Life around 1900

Mme El’s father was born in 1900, in the same house that saw the birth of her grandmother, of herself and of her son. The property had come into the family through her grandmother who lived there in a small house later replaced by the present large farmhouse.
Her grandmother had her son late in life, Mme El informs me, at forty. Her grandfather was from the neighbouring village and they eventually met when someone who was slaughtering a pig invited people on that occasion. At that time her grandfather had already seen the world, a ‘vadrouilleur’, she says laughing, explaining that this means ‘a ladies’man’, that is, going here and there, roundabout, looking, taking things in, and she craftily left open which ones. He was a builder and carpenter. I point out that all craftsmen used to travel, learn new things from different people.
She then tells me that her grandfather went as far as Paris where he took part, for a time, in the construction of the  Eiffel Tower, his ‘carnet de travail’ which records the jobs he held is still in the hands of the family. On his return from the North he got married and with the help of family, friends and neighbours built the new imposing farmhouse out of the local rounded moraine stone carried into the plain by Pyrenean glaciers. Looking at the mighty walls, there must have been a mountain of them, delivered by ox-carts, and some bricks mixed in. Then Mme El’s father was born and received his grandfather’s name in fact.
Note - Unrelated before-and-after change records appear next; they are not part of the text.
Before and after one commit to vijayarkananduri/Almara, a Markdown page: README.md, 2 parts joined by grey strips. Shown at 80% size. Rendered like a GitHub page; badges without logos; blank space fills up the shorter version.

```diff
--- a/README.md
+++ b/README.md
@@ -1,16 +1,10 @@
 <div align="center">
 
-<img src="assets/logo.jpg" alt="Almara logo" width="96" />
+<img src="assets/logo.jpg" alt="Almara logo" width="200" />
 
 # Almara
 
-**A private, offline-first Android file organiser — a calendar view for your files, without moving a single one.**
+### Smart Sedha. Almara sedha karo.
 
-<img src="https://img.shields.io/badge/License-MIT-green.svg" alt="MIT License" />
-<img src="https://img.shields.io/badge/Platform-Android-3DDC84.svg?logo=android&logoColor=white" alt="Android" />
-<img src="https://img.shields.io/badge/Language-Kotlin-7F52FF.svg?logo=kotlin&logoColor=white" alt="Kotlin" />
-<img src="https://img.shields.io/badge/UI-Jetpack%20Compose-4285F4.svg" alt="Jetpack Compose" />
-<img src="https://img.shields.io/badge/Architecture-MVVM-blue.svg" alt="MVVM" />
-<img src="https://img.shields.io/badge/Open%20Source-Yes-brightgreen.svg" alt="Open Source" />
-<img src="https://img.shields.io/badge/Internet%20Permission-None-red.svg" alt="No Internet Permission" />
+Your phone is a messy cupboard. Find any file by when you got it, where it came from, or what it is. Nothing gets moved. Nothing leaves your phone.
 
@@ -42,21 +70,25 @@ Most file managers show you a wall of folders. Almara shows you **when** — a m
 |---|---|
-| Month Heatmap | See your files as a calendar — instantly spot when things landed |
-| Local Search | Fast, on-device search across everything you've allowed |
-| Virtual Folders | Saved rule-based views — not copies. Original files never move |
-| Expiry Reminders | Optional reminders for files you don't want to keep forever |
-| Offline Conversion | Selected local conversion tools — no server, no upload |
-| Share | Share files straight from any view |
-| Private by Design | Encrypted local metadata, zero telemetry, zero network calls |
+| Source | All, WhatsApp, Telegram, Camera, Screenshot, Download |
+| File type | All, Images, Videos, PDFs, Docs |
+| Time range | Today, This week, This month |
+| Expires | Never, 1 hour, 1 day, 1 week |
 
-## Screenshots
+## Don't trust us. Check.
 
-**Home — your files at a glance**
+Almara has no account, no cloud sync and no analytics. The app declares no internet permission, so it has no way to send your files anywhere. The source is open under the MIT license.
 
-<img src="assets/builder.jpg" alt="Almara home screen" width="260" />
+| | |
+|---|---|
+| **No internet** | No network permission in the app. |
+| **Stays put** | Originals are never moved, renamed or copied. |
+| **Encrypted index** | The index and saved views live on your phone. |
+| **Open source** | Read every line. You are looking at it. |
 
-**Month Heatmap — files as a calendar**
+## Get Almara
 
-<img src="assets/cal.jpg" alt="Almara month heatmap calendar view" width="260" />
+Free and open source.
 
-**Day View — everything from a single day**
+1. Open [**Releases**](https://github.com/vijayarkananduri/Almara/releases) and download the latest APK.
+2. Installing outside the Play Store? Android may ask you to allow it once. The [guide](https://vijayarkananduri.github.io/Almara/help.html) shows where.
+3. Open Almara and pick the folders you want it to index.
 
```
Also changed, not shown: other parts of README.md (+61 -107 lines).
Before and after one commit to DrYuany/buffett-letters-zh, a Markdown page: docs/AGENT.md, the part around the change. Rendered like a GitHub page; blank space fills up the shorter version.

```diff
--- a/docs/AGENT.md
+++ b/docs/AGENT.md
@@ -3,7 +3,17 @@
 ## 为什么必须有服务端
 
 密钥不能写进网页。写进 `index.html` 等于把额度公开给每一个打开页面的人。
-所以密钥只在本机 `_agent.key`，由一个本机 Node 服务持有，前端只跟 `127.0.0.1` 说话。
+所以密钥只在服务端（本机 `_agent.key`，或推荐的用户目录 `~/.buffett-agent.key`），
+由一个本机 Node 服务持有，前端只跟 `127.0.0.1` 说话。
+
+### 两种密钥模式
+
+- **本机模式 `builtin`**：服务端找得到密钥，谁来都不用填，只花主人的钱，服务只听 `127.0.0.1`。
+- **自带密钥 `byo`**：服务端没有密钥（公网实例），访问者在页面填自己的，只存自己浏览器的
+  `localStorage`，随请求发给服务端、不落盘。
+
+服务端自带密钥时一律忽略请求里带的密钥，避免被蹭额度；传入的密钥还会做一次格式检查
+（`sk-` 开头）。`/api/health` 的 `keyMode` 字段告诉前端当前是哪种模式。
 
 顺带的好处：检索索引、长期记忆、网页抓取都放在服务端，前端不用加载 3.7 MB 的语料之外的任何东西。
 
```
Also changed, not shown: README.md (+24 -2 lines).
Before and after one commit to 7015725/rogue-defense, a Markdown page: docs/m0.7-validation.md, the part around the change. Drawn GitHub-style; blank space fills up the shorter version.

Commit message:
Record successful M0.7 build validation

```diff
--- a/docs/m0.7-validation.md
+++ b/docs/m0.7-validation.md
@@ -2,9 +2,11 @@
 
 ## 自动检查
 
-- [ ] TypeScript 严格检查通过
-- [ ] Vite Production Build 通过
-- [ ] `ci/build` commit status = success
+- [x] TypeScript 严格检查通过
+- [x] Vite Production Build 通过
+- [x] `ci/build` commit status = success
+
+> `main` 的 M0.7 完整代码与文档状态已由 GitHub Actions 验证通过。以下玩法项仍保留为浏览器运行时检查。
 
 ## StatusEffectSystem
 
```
However, his mother didn’t like it much and added another one for the birth-certificate, one detested by his father, but used by her: Zéphirin! The Curé’s name, Mme El discloses and leaves it at that.

Mme El’s grandfather learnt the agricultural trade from his father-in-law. Her father learnt it in turn by growing up in this environment. They lived on the sale of cereals, pigs, calves and milk. Life was different then from what it is nowadays, Mme El observes. Neighbours used to help each other when necessary, a help not weighed up in money, instead communal meals and merry-making, mutual care in old age, helping along the way in general, a matter of course. No fridges either. Food was kept cool in baskets on long cords that were hanging down the farmyard-well just above water-level. It rarely happened that the water rose unexpectedly…